It’s a bit ironic that a personal finance blog with the name Need2Save is writing an article about buying a brand new motorcycle. Shouldn’t we be encouraging you to be frugal and save all of your discretionary dollars? Well, having some fun along life’s journey is important too.
The Motorcycle Backstory
A little over a year ago, I decided it would be a good idea to get my motorcycle license. I really enjoy riding my bicycle, so trying out a motorcycle seemed like a natural extension. Not to mention that you never know when you’ll need to escape on a motorcycle like Indiana Jones.
Getting the motorcycle license was pretty easy – probably too easy! The local community college provides a four-day Motorcycle Safety Course for beginning riders. Two of the days (5 hours total) are in the classroom and two days are on the practice range. At the end of the second day on the range, you take a skill evaluation test. If you pass the skills test – you get your motorcycle license! The practice range is in an empty parking lot, so you don’t actually get any time out on the open road.
Now that I passed the test, what should I do about getting a motorcycle? It’s not too exciting to have your motorcycle license but no motorcycle to ride.
The Bike I Coveted – A Triumph Bonneville
There are many different types of motorcycles: Cruisers (think Harley Davidson), Touring (long distance travel), Sport (those annoying speed bikes that always fly past you on the road), Adventure (can also go off-road), Modern Classics (like the Triumph Bonneville), and more. I just plan on riding around back roads, running some errands, and commuting to work, so the Bonneville fits the bill nicely.
I never buy things on a whim and over-research almost every purchase I make. So I spent a lot of time researching and watching countless hours of YouTube videos, to make sure the Triumph Bonneville was the right bike for me. My original intent was to buy a used motorcycle, but Triumph had just released a new version of the bike that was significantly better – and safer – than the outgoing model. But do I really want to shell out $10k for a new motorcycle?
Try Out a Used Bike While Saving For a New Bike
I decided to buy a used motorcycle to make sure I was going to stick with this new pursuit. Although it wasn’t a bike I wanted to keep long term, I was able to find a used 2001 Yamaha VSTAR 650 for around $2,000. This was a good bike to learn on and other than a dent to my pride, I wasn’t going to feel too bad if I dropped the bike while learning (Note: I never did drop the bike or have any mishaps).

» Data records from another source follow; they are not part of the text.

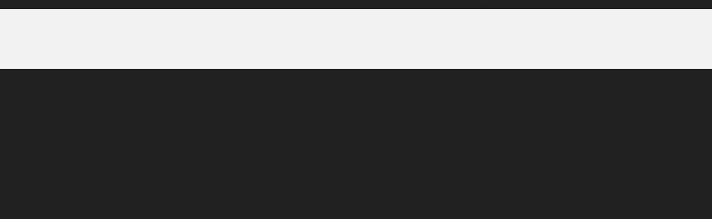
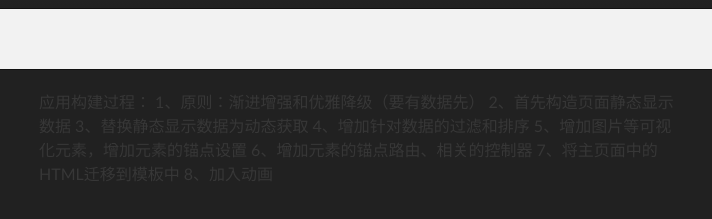
Before and after one commit to uapui-dev/mx, a plain HTML site: page index.html in a window 1280 px wide. Shown: the part 201-420 px from the top of the page, 281-993 px from the left. Drawn offline with Linux system fonts and the light colour scheme.

Commit message:
Update index.html

```diff
--- a/index.html
+++ b/index.html
@@ -35,7 +35,15 @@
     <!-- FOOTER  -->
     <div id="footer_wrap" class="outer">
         <footer class="inner">
-
+            应用构建过程：
+            1、原则：渐进增强和优雅降级（要有数据先）
+            2、首先构造页面静态显示数据
+            3、替换静态显示数据为动态获取
+            4、增加针对数据的过滤和排序
+            5、增加图片等可视化元素，增加元素的锚点设置
+            6、增加元素的锚点路由、相关的控制器
+            7、将主页面中的HTML迁移到模板中
+            8、加入动画
         </footer>
     </div>
 
```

For these types of ‘fun’ purchases, our modus operandi is too use bonus money. I set aside bonus money over the last two bonuses (including some of our March Madness bonus money) and sold some woodworking tools I was no longer using. No borrowing money – NO DEBT!
After saving up the necessary funds and selling the Yamaha (for a small loss), I was ready this weekend to buy the motorcycle I have been eyeing for over a year. Here she is, a Triumph Bonneville T100 Black
Was Buying a Motorcycle a Wise Financial Decision?
Of course not! Although the motorcycle gets great gas mileage at over 50 MPG, I’ll never recoup the cost of the bike in fuel savings. But I sure will enjoy it as I ride it to work, run errands, and take leisurely rides around country back roads. I do plan on reducing my car usage by continuing to ride my bicycle to work and using the motorcycle significantly while the weather is good. I don’t want to replace my car before we stop working (hopefully within the next 7 years), so this should allow me to reduce the wear and tear on my car. So there is a little bit of financial benefit in this, right?
It can be hard to strike a balance between living today and saving for tomorrow. Sometimes you have to seize the day – carpe diem. We will always prioritize our savings and investments over this type of ‘fun’ spending. I certainly didn’t buy this motorcycle on a whim, although maybe it’s my mid-life crisis 🙂 By buying a used bike first, I made sure this was something I was committed to and not a frivolous purchase. I know a couple of guys who have very expense ‘toy’ cars that I literally only see them drive once per year!
Do you struggle with striking a balance between living today and saving for tomorrow?